“Eye has not seen, nor ear heard,1 Corinthians 2:9
Nor [has it] entered into the heart of man
The things which God has prepared for those who love Him.”
I have been fascinated with the 1st Chapter of John’s Gospel since I first read it in 1979. It begins this way:
“In the beginning was the Word, and the Word was with God, and the Word was God…..”John 1:1
The portion of John’s Gospel that comes to mind in the context of the “hiddenness” of God is the following passage:
The true light that gives light to everyone was coming into the world. He was in the world, and though the world was made through him, the world did not recognize him. He came to that which was his own, but his own did not receive him. Yet to all who did receive him, to those who believed in his name, he gave the right to become children of God
The idea of the “hiddenness” of God is not an atheist trope conjured up to batter the faith of beleaguered believers.
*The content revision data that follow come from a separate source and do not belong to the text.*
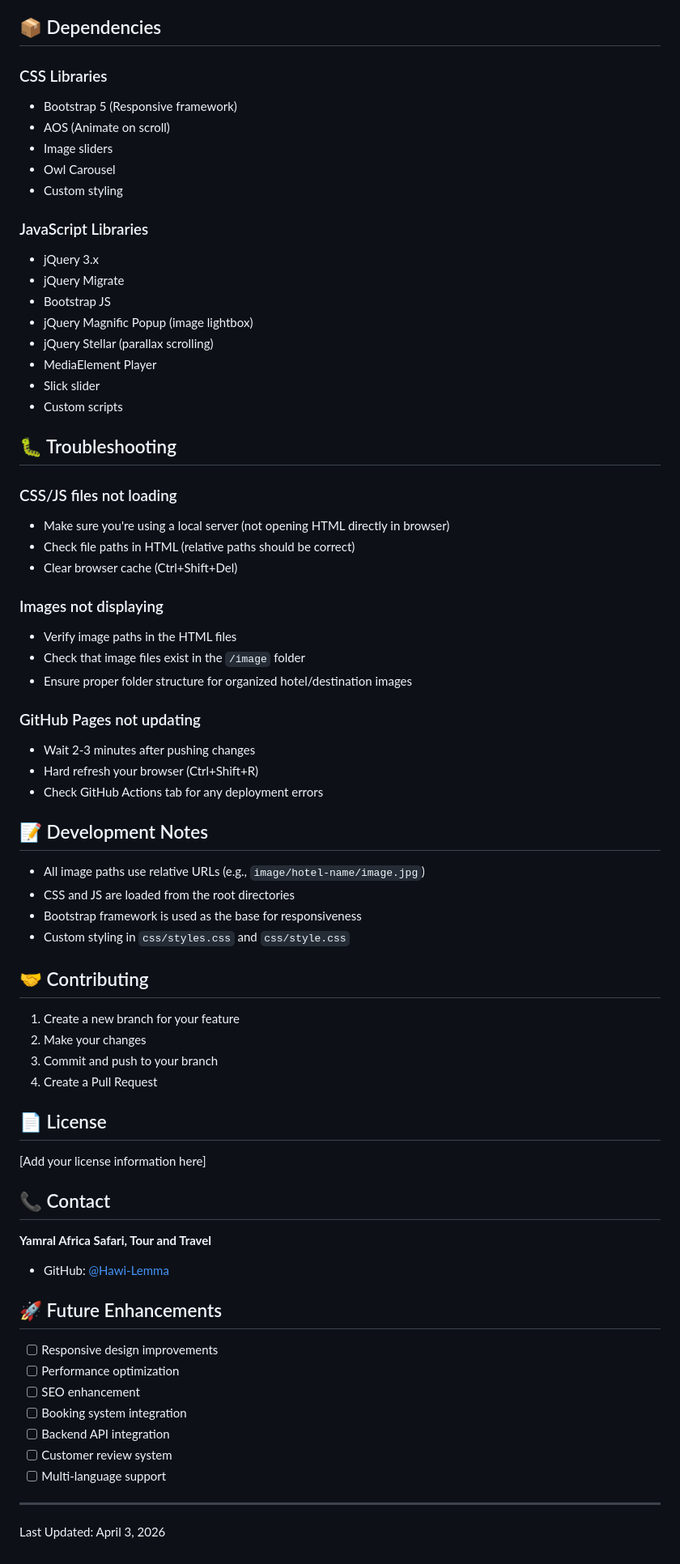
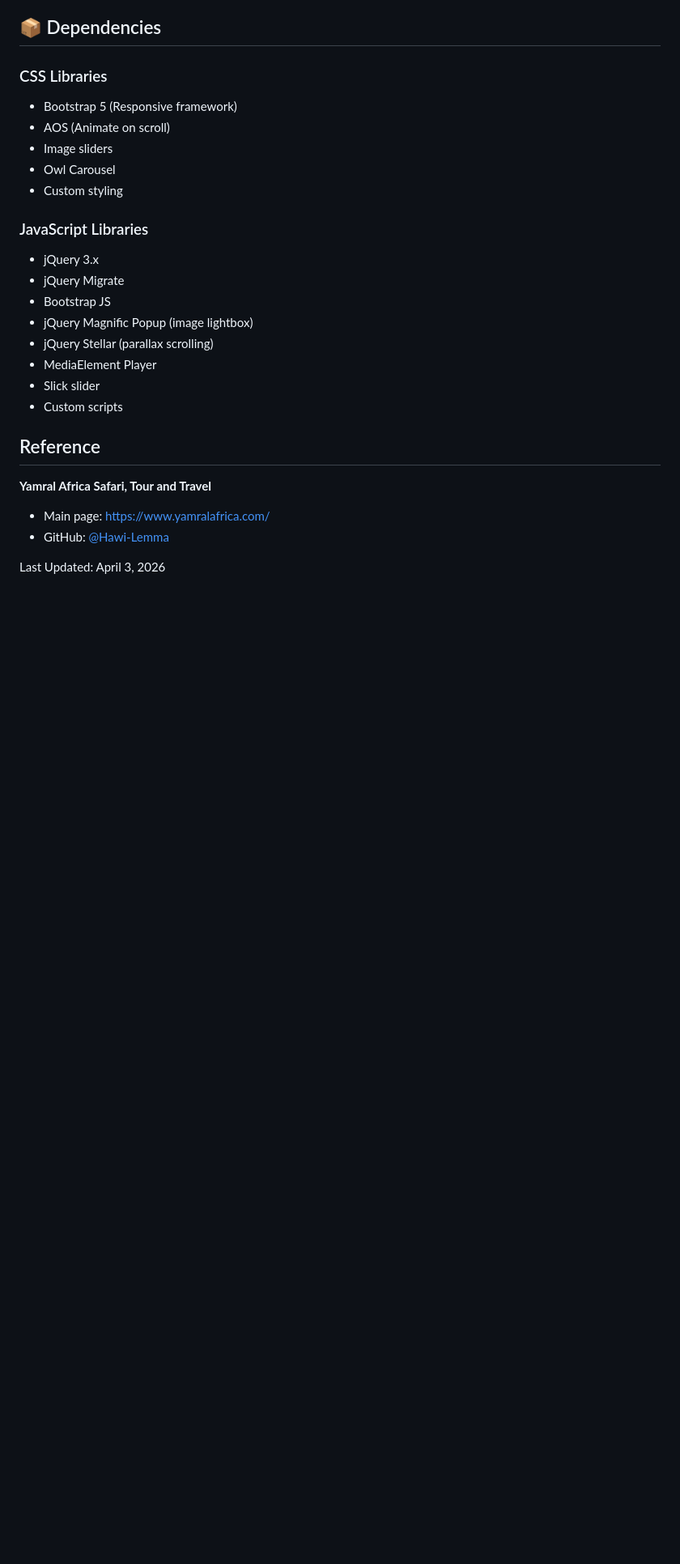
Before and after one commit to Hawi-Lemma/Yamral-Africa-Website-Extension, a Markdown page: README.md, the part around one of its changes. Shown at 81% size. Drawn GitHub-style; blank space fills up the shorter version.

Commit message:
make changes to readme file

```diff
--- a/README.md
+++ b/README.md
@@ -150,56 +104,11 @@ Yamral-Africa-Website-Extension/
 - Slick slider
 - Custom scripts
 
-## 🐛 Troubleshooting
 
-### CSS/JS files not loading
-- Make sure you're using a local server (not opening HTML directly in browser)
-- Check file paths in HTML (relative paths should be correct)
-- Clear browser cache (Ctrl+Shift+Del)
-
-### Images not displaying
-- Verify image paths in the HTML files
-- Check that image files exist in the `/image` folder
-- Ensure proper folder structure for organized hotel/destination images
-
-### GitHub Pages not updating
-- Wait 2-3 minutes after pushing changes
-- Hard refresh your browser (Ctrl+Shift+R)
-- Check GitHub Actions tab for any deployment errors
-
-## 📝 Development Notes
-
-- All image paths use relative URLs (e.g., `image/hotel-name/image.jpg`)
-- CSS and JS are loaded from the root directories
-- Bootstrap framework is used as the base for responsiveness
-- Custom styling in `css/styles.css` and `css/style.css`
-
-## 🤝 Contributing
-
-1. Create a new branch for your feature
-2. Make your changes
-3. Commit and push to your branch
-4. Create a Pull Request
-
-## 📄 License
-
-[Add your license information here]
-
-## 📞 Contact
+## Reference
 
 **Yamral Africa Safari, Tour and Travel**
+- Main page: https://www.yamralafrica.com/
 - GitHub: [@Hawi-Lemma](https://github.com/Hawi-Lemma)
 
-## 🚀 Future Enhancements
-
-- [ ] Responsive design improvements
-- [ ] Performance optimization
-- [ ] SEO enhancement
-- [ ] Booking system integration
-- [ ] Backend API integration
-- [ ] Customer review system
-- [ ] Multi-language support
-
----
-
 Last Updated: April 3, 2026
```
Also changed, not shown: other parts of README.md (+0 -46 lines).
We find evidence of God’s “hiddenness” throughout Scripture. It’s a common thread that God is “hidden” to people, even sometimes to people who purport to know him, to follow Him, and who consider themselves to be His people.
People find it mysterious that God seems to be found and known by some and not be others. The reasons why, however, are clearly stated in Scripture. Here is a sampling:
For though the LORD is high, he regards the lowly,
but the haughty he knows from afar.
Toward the scorners he is scornful,
but to the humble he gives favor.
He guides the humble in what is right and teaches them his way.
Whoever exalts himself will be humbled, and whoever humbles himself will be exalted.
he has brought down the mighty from their thrones
land exalted those of humble estate
“God opposes the proud but gives grace to the humble.”
James 4:6; 1 Peter 5:5
Humble yourselves, therefore under God’s mighty hand, that he may lift you up in due time.
1 Peter 5:6
Jesus said, “I praise you, Father, Lord of heaven and earth, because you have hidden these things from the wise and learned, and revealed them to little children.”
For it is by grace you [are] saved, through faith—and this is not from yourselves, it is the gift of God— not by works, so that no one can boast.